"It makes me feel good that I can help close a lot of these cases," said the woman who founded the Fighting Crime Facebook page. Despite the page's success this week in helping to crack one of the county's oldest cold cases, the page's creator has no interest in becoming a public face. She asked that we withhold her name from this story.
This unassuming Nash County wife says she just wants to help.
"It makes me feel good that I can kind of be that liaison between the police and the citizens," she said.
The big clue to the 2004 disappearance of Deborah Deans came from a tip to the woman's now 6-year old Facebook page where she posts pictures of local missing persons, wanted posters and solicits anonymous tips from the public. She's had success in cracking cases. But Deans' disappearance had stumped investigators for 15 years.
"(The tip came in) an email, she said. "And it was pretty detailed information," she said, unwilling to share exactly what the email said. "I can't say what it actually said. But it was pretty in-depth."
After passing the information along to Nash County investigators, the tip led them right to the suspected remains of Deborah Deans, the 29-year old mother of four; she was found buried in a shallow grave behind a home on Wiley Road in Spring Hope.

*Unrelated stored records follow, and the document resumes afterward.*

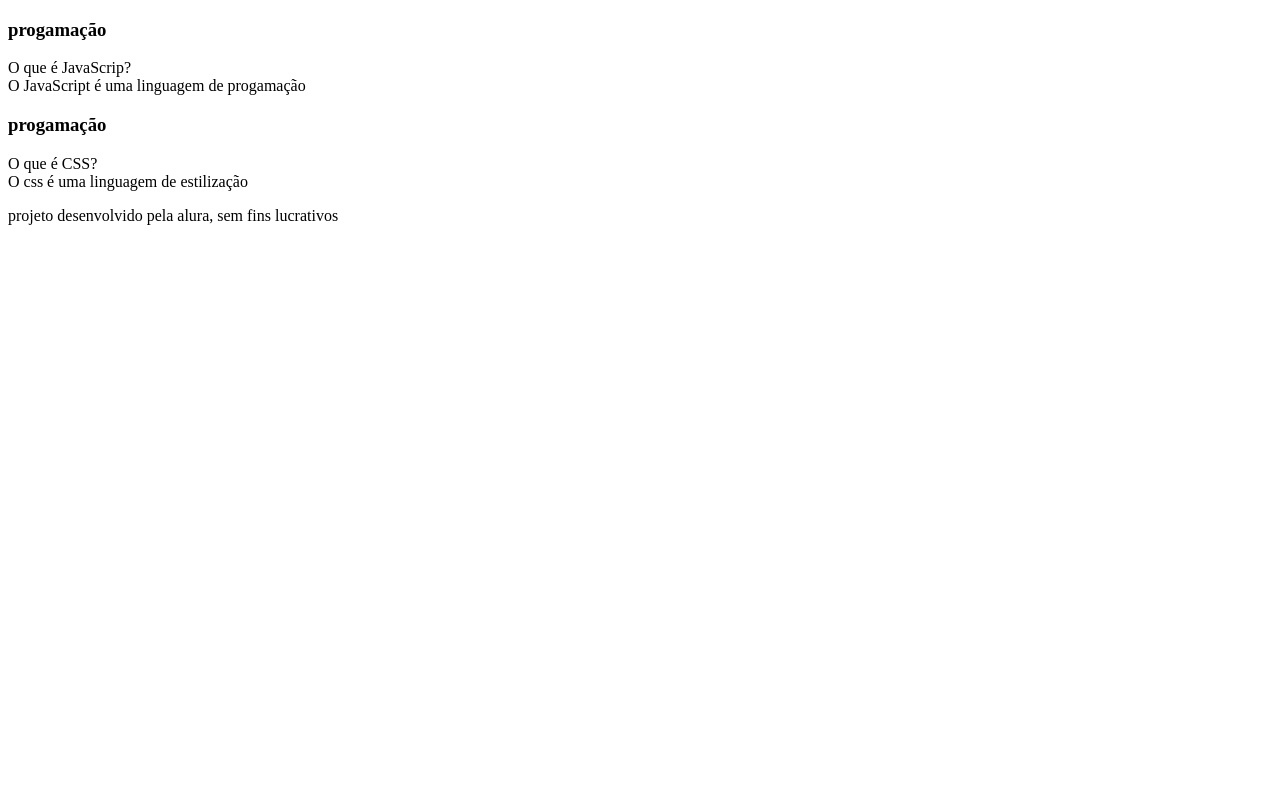
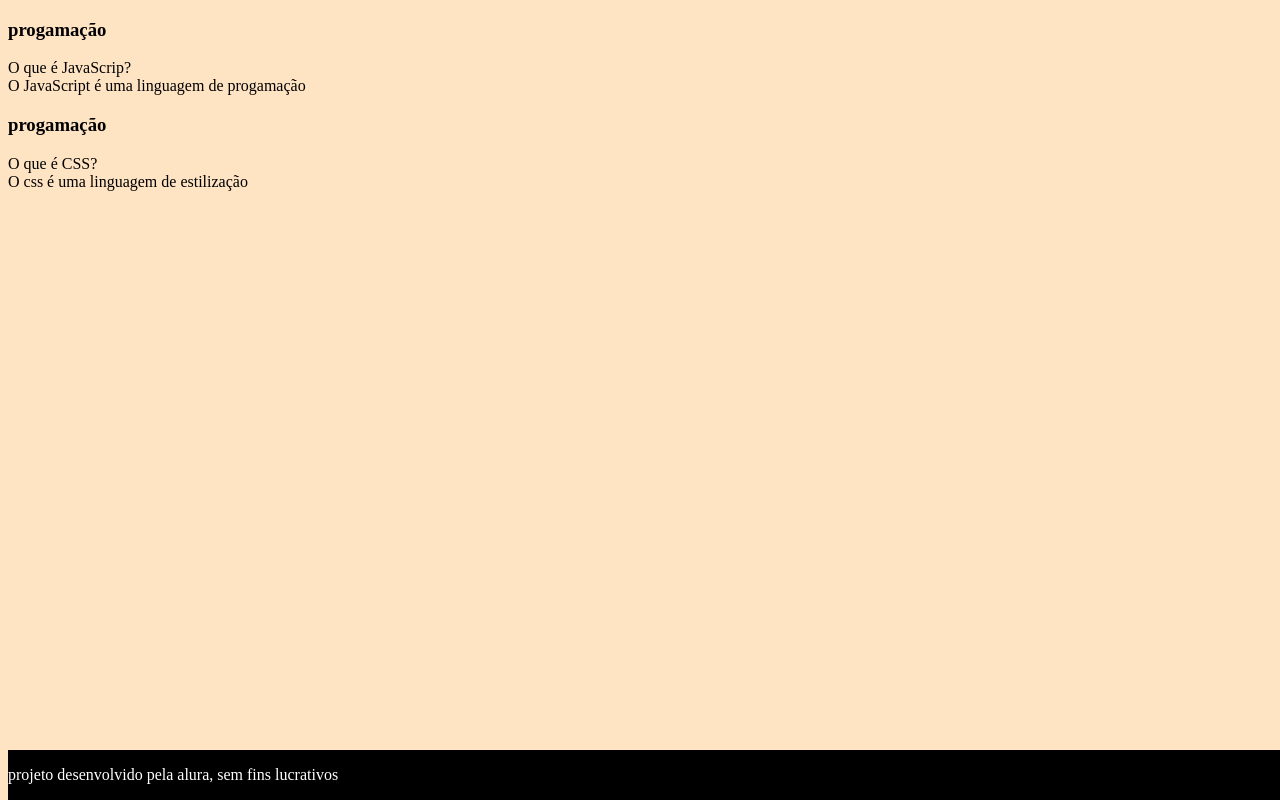
Before and after one commit to petickovit/flashcard, a plain HTML site: page index.html in a window 1280 px wide. Drawn offline with Linux system fonts and the light colour scheme; files that its build step writes are made by us from their sources.

Commit message:
Add files via upload

```diff
--- a/index.html
+++ b/index.html
@@ -4,6 +4,7 @@
     <meta charset="UTF-8">
     <meta http-equiv="X-UA-Compatible" content="IE=edge">
     <meta name="viewport" content="width=device-width, initial-scale=1.0">
+    <link rel="stylesheet" href="assets/style.css">
     <title>flashcards</title>
 </head>
 <body>
--- /dev/null
+++ b/style.css
@@ -0,0 +1,10 @@
+body{
+    background-color: bisque;
+}
+footer {
+    background-color: black;
+    color: white;
+    position: fixed;
+    bottom: 0;
+    width: 100%;
+}
```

The information also led to Hancock's arrest. The 49-year-old was arraigned Friday morning for first-degree murder at the Nash County Courthouse.
Deans and Hancock were sisters-in-law for a time and briefly lived together in that home on Wiley Road.
"We do not solve these cold cases without the solicitation of the public," said Nash Sheriff Keith Stone, Thursday, who called out the Fighting Crime Facebook page by name - grateful for the public's help. "And that's the reason I want to urge people, if you see something or know something, put it out there. Let us know through any of the news outlets and we'll work these cases," Stone said.
The page's creator says she does see herself as an extension of law enforcement or citizen detective. "I feel like I'm doing my civic duty," she said. "Just happy that the family gets closure. But I was also sad that it's now gonna open up wounds that they probably didn't want open."
We asked her why she thinks the tipster came forward after all these years. She could only guess that perhaps whoever had the key clues was simply ready to get it off their chest.